An employee of the Mayfield candle factory who survived the building’s collapse during last week’s tornado has filed a lawsuit claiming the company did not adequately protect them during the storm.
Eight people died when the storm hit; there were 110 people inside the building.
The lawsuit was filed in Graves Circuit Court on behalf of Elijah Johnson and other “similarly situated” employees of Mayfield Consumer Products. The suit claims the company refused to let its employees leave the factory Friday night, even though the factory had “at least 3 hours’ notice of the danger” the severe weather could bring.
This amounts to “flagrant indifference” to the rights of Johnson and other workers, the lawsuit claims.
A lawsuit represents allegations from one side of an issue. Bob Ferguson, a spokesperson for Mayfield Consumer Products, could not be immediately reached for comment. Ferguson said this week that employees were free to leave without retribution.
Attorney William Davis of Lexington, who filed the lawsuit, has not yet responded to requests for comment.
Amos Jones, a Washington, D.C. based attorney working with Davis on the case, said they decided to file the lawsuit after the company retained a public relations firm to deny the claims of surviving employees.
“It’s not even spin, it’s a cover up,” Jones said Thursday. Jones issued a press release this week claiming a “smoking gun”: he later told KyCIR that an employee had a recording backing up the claims they faced firing if they left. But there are no details about the evidence or allegations in the lawsuit beyond those cited in news stories.
When asked about the evidence, Jones said they have information they plan to turn over to state and federal investigators.
OnTuesday, Mayfield Consumer Products CEO Troy Propes announced in a statement that the company had hired experts to investigate how managers handled the storm.
“We’re confident that our team leaders acted entirely appropriately and were, in fact, heroic in their efforts to shelter our employees,” the statement said.
The factory produced candles for retailers including Bath & Body Works and had a history of workplace safety violations in recent years. In 2019, a man recruited to work at the factory from Puerto Rico filed suit against the company, claiming Mayfield recruited him and others to Kentucky only to fire him because he was overweight. The lawsuit was eventually dismissed.
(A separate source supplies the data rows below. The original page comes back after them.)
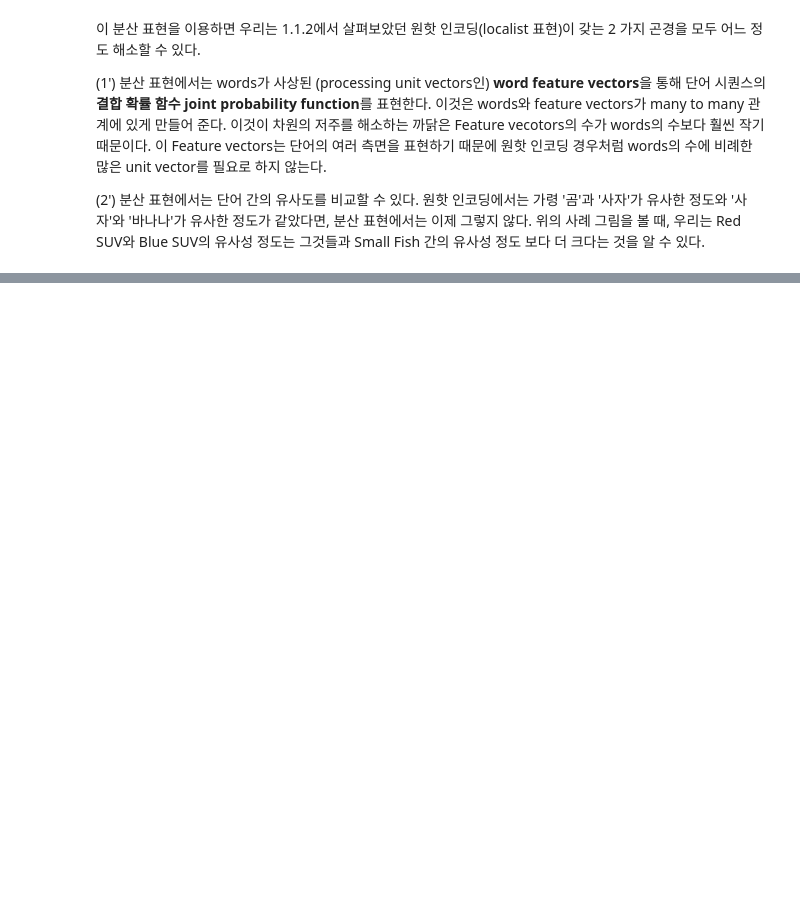
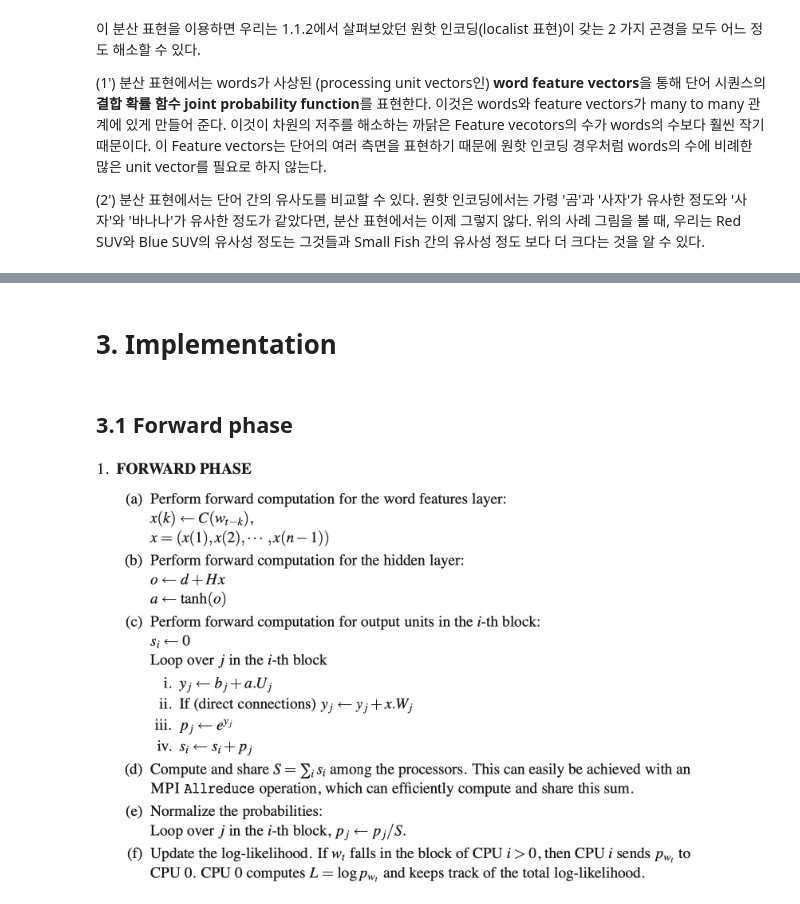
Before and after one commit to musicjae/NLP, a Jupyter notebook: NPLM(2003).ipynb, the cells around one changed output, grey strips where cells are left out. Drawn from its saved outputs; the diff is of its cells as text; code cells hidden in the pictures; blank space fills up the shorter version.

```diff
--- a/NPLM(2003).ipynb
+++ b/NPLM(2003).ipynb
@@ -70,0 +218,8 @@ print(result)
+# %% [markdown]
+# 3. Implementation
+# %% [markdown]
+## 3.1 Forward phase
+# %%
+Image('n3.png',width=600)
+# %% [output]
+[figure, added]
```
Also changed, not shown: parts of 31 cells of this notebook.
The company also hired people incarcerated by at least two local jails. Seven people from the Graves County jail were at the factory the night of the storm; all survived, but the jail deputy guarding them, Robert Daniel, died of his injuries.